▶ Prompt
Counting every line in the entries below where the word "height" occurs, report how many there are. Give only that number.

▶ Available data
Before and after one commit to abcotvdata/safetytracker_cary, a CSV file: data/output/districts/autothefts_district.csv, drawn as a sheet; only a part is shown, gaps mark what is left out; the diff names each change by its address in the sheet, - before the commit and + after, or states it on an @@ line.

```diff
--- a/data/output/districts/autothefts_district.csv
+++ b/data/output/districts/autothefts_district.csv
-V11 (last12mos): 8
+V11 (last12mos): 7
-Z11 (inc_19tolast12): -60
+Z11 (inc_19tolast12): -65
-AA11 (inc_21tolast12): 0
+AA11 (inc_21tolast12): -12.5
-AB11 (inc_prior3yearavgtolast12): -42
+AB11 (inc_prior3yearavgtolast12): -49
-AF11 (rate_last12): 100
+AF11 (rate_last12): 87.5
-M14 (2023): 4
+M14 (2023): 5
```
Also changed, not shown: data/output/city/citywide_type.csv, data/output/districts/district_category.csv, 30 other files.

---

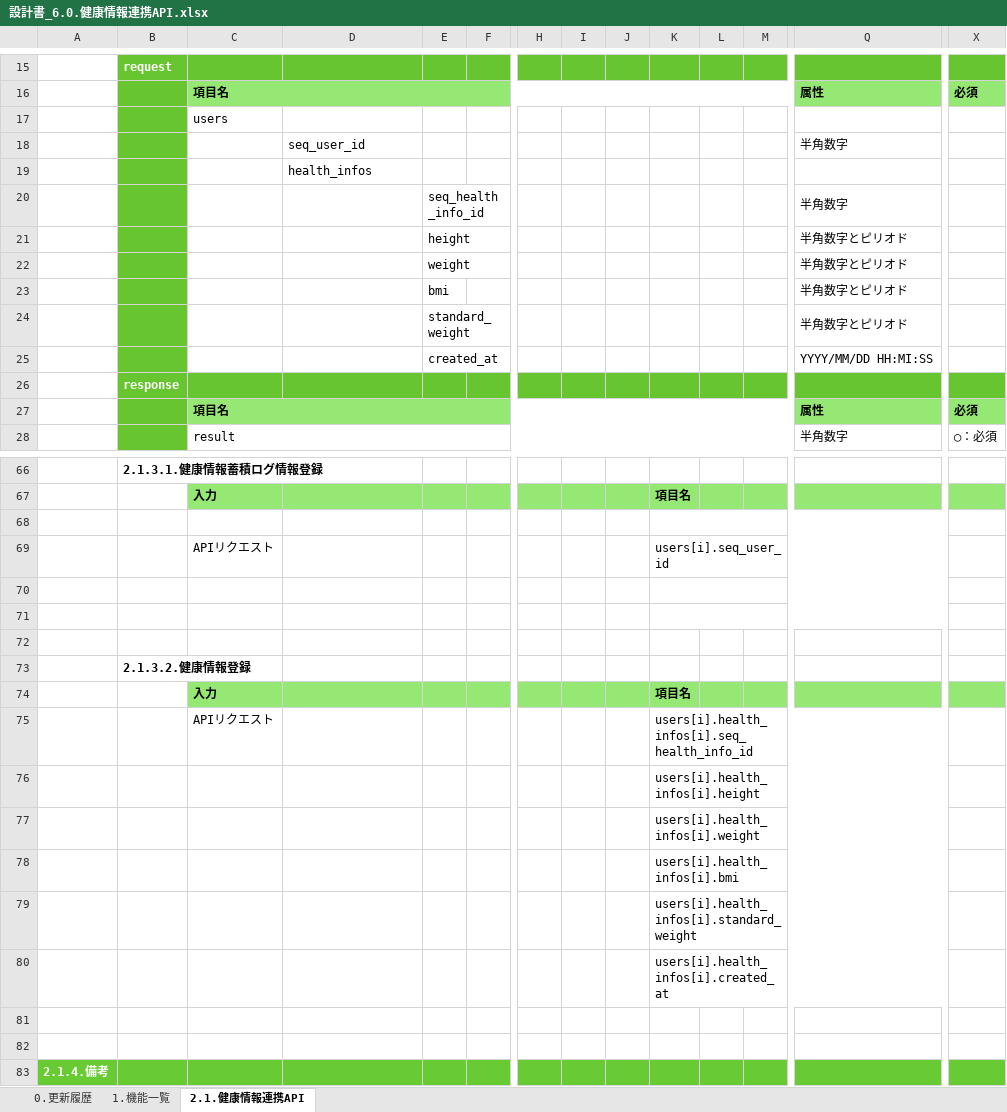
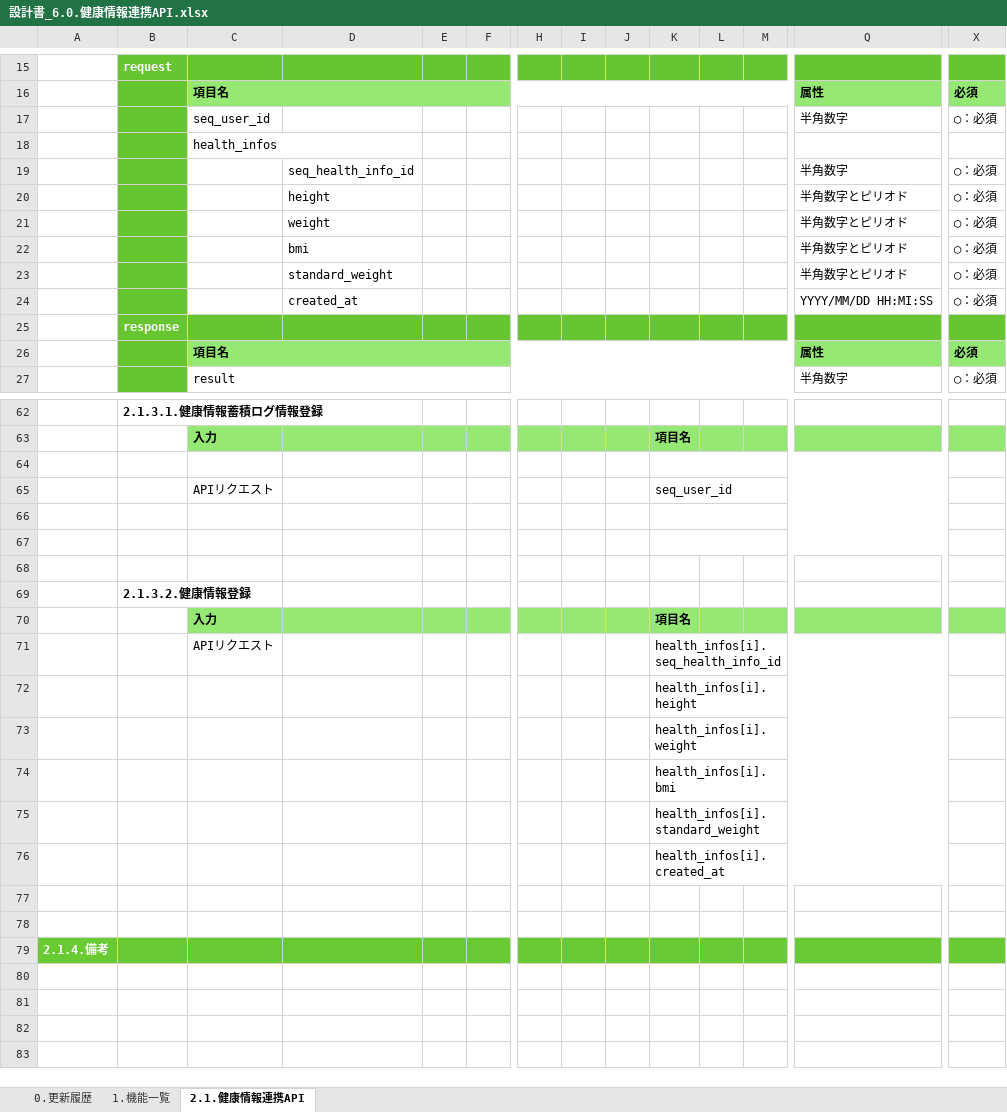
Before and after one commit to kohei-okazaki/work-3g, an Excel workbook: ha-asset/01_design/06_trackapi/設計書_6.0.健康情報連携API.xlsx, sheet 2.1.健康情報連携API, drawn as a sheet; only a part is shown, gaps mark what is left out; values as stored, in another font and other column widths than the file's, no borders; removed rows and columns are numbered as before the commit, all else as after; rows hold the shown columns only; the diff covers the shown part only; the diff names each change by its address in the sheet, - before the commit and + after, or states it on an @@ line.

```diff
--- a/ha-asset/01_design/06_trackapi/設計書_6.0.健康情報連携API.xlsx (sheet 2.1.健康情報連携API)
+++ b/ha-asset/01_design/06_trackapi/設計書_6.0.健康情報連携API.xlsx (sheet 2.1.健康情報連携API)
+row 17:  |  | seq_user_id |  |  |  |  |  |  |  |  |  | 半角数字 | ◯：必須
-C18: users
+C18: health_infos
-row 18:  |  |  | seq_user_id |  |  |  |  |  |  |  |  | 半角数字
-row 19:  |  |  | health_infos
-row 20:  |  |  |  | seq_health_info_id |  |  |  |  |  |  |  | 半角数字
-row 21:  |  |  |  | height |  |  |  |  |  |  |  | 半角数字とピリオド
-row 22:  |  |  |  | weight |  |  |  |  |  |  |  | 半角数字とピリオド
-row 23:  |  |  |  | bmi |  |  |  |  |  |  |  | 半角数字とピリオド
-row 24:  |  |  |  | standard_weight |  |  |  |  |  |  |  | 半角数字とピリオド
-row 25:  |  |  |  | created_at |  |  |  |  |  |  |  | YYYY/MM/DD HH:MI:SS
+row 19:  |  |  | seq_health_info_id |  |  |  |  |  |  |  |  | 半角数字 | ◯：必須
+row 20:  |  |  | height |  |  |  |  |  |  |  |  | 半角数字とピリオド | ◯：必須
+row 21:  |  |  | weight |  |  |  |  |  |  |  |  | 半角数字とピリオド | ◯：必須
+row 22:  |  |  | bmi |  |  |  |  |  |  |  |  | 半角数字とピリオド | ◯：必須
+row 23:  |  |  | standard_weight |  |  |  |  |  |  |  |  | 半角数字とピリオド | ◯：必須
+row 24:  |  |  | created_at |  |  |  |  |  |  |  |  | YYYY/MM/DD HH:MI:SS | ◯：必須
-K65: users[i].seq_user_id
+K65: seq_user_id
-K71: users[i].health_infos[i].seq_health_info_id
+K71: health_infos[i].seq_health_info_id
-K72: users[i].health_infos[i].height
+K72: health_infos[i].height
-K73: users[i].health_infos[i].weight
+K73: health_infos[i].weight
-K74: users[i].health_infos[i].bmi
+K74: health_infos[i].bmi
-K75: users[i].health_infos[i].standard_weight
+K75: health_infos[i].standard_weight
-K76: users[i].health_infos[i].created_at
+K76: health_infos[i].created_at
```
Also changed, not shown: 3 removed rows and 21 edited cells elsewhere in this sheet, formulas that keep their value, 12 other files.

▶ Your response
4